Reputation represents one of the most pivotal assets of an online entrepreneur in marketplaces, particularly within a setting like that of the Darknet’s anonymous marketplaces. However, what would happen whenever this asset is undermined by a shock, i.e. bad reviews, or negative feedback?
A recently published paper studied how entrepreneurs on Darknet’s marketplaces react to negative feedback. We will take a look at the interesting results and conclusions presented via this study.
The study included data from multiple Darknet marketplaces, but mainly focused on the Agora marketplace, which operated between December 2013 and August 2015. The data used in the study was obtained from archive.org. The data included in the study involved information from around 90 Darknet marketplaces, with the primary focus on the drugs category which represents around 75% of all product listings on these anonymous marketplaces. The studied data included around 6.1 million feedbacks awarded to approximately 1,600 entrepreneurs.
Results and conclusions of the study:
The study revealed that both experienced and inexperienced vendors react to negative feedback, but rather differently. Analysis of the studied data revealed that inexperienced Darknet entrepreneurs are more likely to react to negative feedback by exiting the market, most probably because they do not expect to continue making profits. Nevertheless, those who choose to continue selling on the marketplace, negative feedback does not lead to a contraction or expansion of their trading operations, i.e. their number of product listings. Such behavior is mostly due to the fact that fewer experienced entrepreneurs are more or less close to their reservation income generated from selling drugs on Darknet marketplaces. They are not capable of sustaining a prolonged duration of less profitable trading operations. Nonetheless, if they continue to operate after receiving negative feedback, they usually lack the needed resources to expand their product listings, yet shrinking them will bring them closer to bankruptcy, which is also undesirable.
On the other hand, the reaction of experienced entrepreneurs to negative feedback is quite different. The most prominent observation is that experienced entrepreneurs are not likely to respond to negative feedback by exiting the marketplace. This is most probably due to the fact that experienced Darknet entrepreneurs consider their long history of transactions on these marketplaces as a valuable asset, and a basic feature that sets them apart from newcomers who are just beginning to list their products for sale.
As such, the prospect of giving up their long history of transactions by either exiting the marketplace or by creating a new account under a new pseudonym seems highly unattractive. The study found out that experienced Darknet entrepreneurs are likely to react to negative feedback by expanding their product listings, in an attempt to expand their portfolios. Arguably, this can be secondary to problemistic search and the indication that present trading activities are largely unsuccessful. Interestingly enough, oppositely to inexperienced Darknet entrepreneurs, this moves the focus of adjustment to the intensive margin rather than the extensive margin.
Value and contributions of the study:

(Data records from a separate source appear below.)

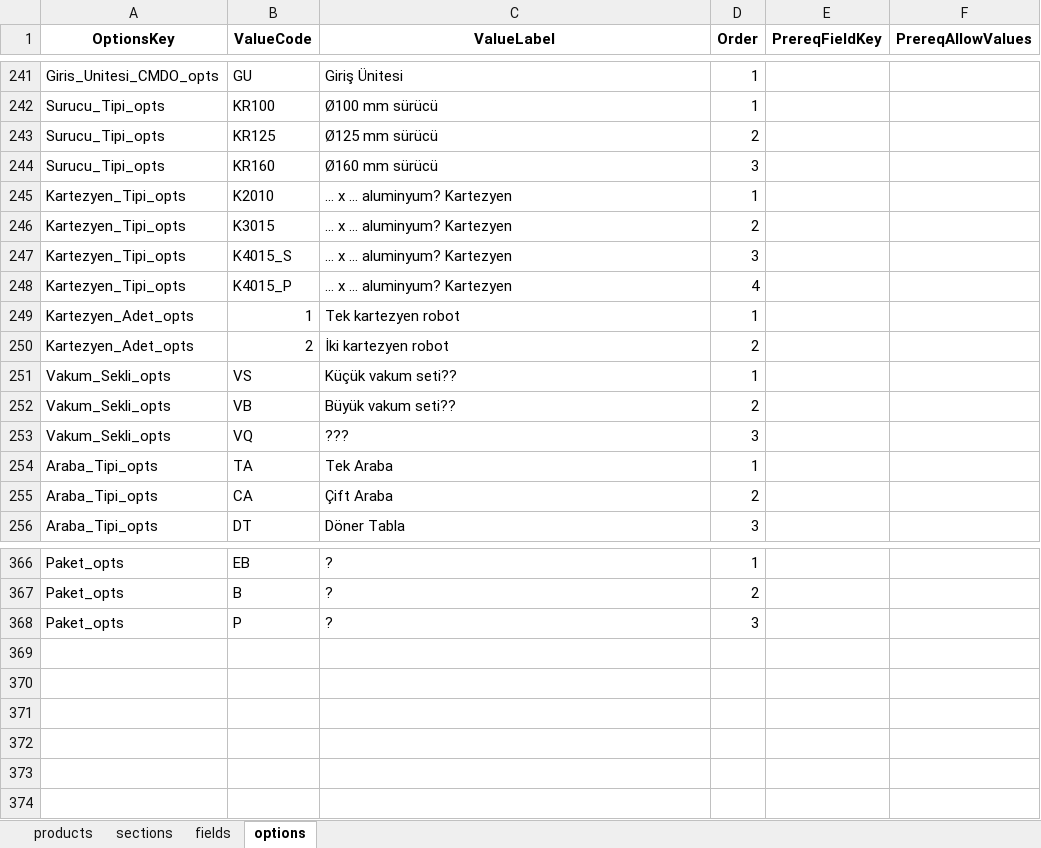
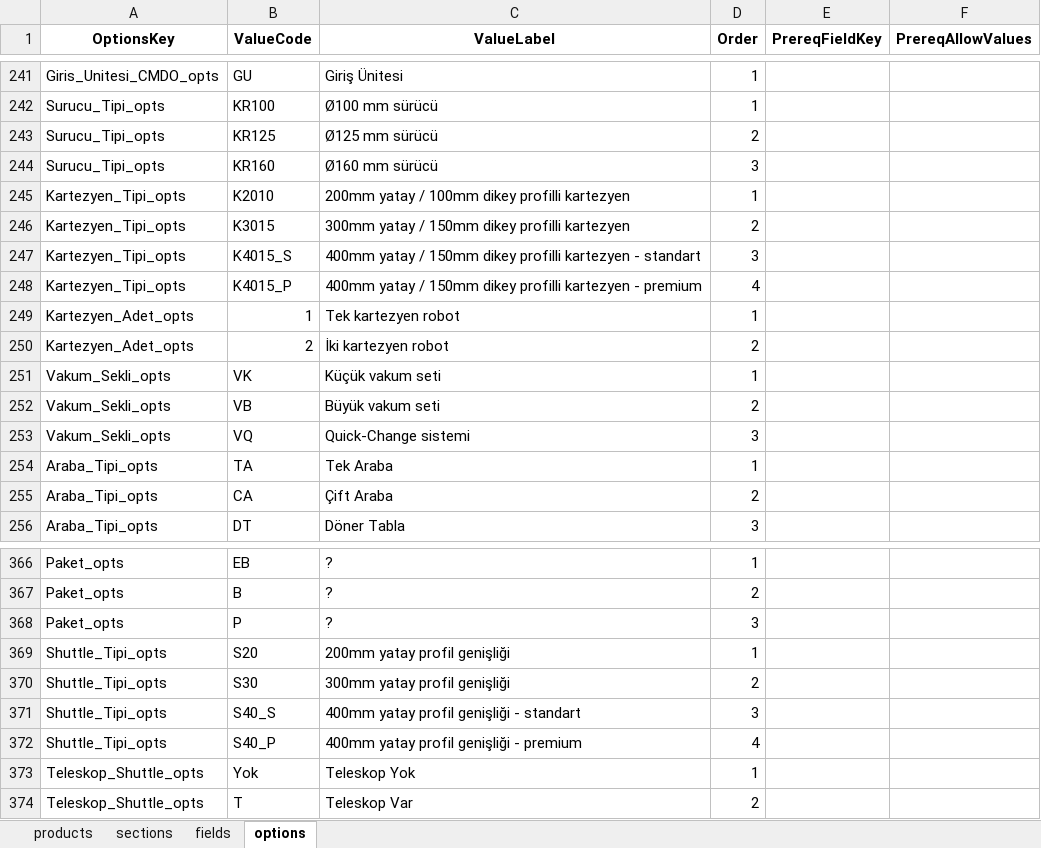
Before and after one commit to hsnylmz1837/uzun_kod_olustur_v19_patch2, an Excel workbook: data/schema.xlsx, sheet options, drawn as a sheet; only a part is shown, gaps mark what is left out; values as stored, in another font and other column widths than the file's, no borders; the diff names each change by its address in the sheet, - before the commit and + after, or states it on an @@ line.

```diff
--- a/data/schema.xlsx (sheet options)
+++ b/data/schema.xlsx (sheet options)
-C245 (ValueLabel): ... x … aluminyum? Kartezyen
+C245 (ValueLabel): 200mm yatay / 100mm dikey profilli kartezyen
-C246 (ValueLabel): ... x … aluminyum? Kartezyen
+C246 (ValueLabel): 300mm yatay / 150mm dikey profilli kartezyen
-C247 (ValueLabel): ... x … aluminyum? Kartezyen
+C247 (ValueLabel): 400mm yatay / 150mm dikey profilli kartezyen - standart
-C248 (ValueLabel): ... x … aluminyum? Kartezyen
+C248 (ValueLabel): 400mm yatay / 150mm dikey profilli kartezyen - premium
-B251 (ValueCode): VS
+B251 (ValueCode): VK
-C251 (ValueLabel): Küçük vakum seti??
+C251 (ValueLabel): Küçük vakum seti
-C252 (ValueLabel): Büyük vakum seti??
+C252 (ValueLabel): Büyük vakum seti
-C253 (ValueLabel): ???
+C253 (ValueLabel): Quick-Change sistemi
+row 369: Shuttle_Tipi_opts | S20 | 200mm yatay profil genişliği | 1
+row 370: Shuttle_Tipi_opts | S30 | 300mm yatay profil genişliği | 2
+row 371: Shuttle_Tipi_opts | S40_S | 400mm yatay profil genişliği - standart | 3
+row 372: Shuttle_Tipi_opts | S40_P | 400mm yatay profil genişliği - premium | 4
+row 373: Teleskop_Shuttle_opts | Yok | Teleskop Yok | 1
+row 374: Teleskop_Shuttle_opts | T | Teleskop Var | 2
```
Also changed, not shown: sheet sections, sheet fields.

This study represents one of the first studies to analyze the managerial responses of a special breed of online entrepreneurs, Darknet entrepreneurs selling illicit drugs. Results of the study show that their reaction to negative feedback follows somehow predictable patterns and that their plans seem sophisticated because they rely on the value of a reputational resource: their history of transactions on the marketplace.
This is the first study to examine the reputation system of Darknet marketplaces. The study also proves that an online reputation and feedback system works fine, even in an anonymous marketplace setting, such as those of Darknet marketplaces. This proves the notion that some online marketplaces can self-regulate themselves, even with the lack of enforceable and formal contracts, via operating a special form of reputation system.
The study contributes to the field of behavior secondary to performance feedback, i.e. the firm’s behavioral therapy. This is by far one of the first studies to prove that reactions can vary greatly as per the value of assets (online reputation in the setting of Darknet marketplaces). We concluded that transaction history and reputation can cause an entrepreneur’s reaction to shift entirely from exiting the market (for inexperienced entrepreneurs) to expanding product listings and boosting current operations (for experienced entrepreneurs).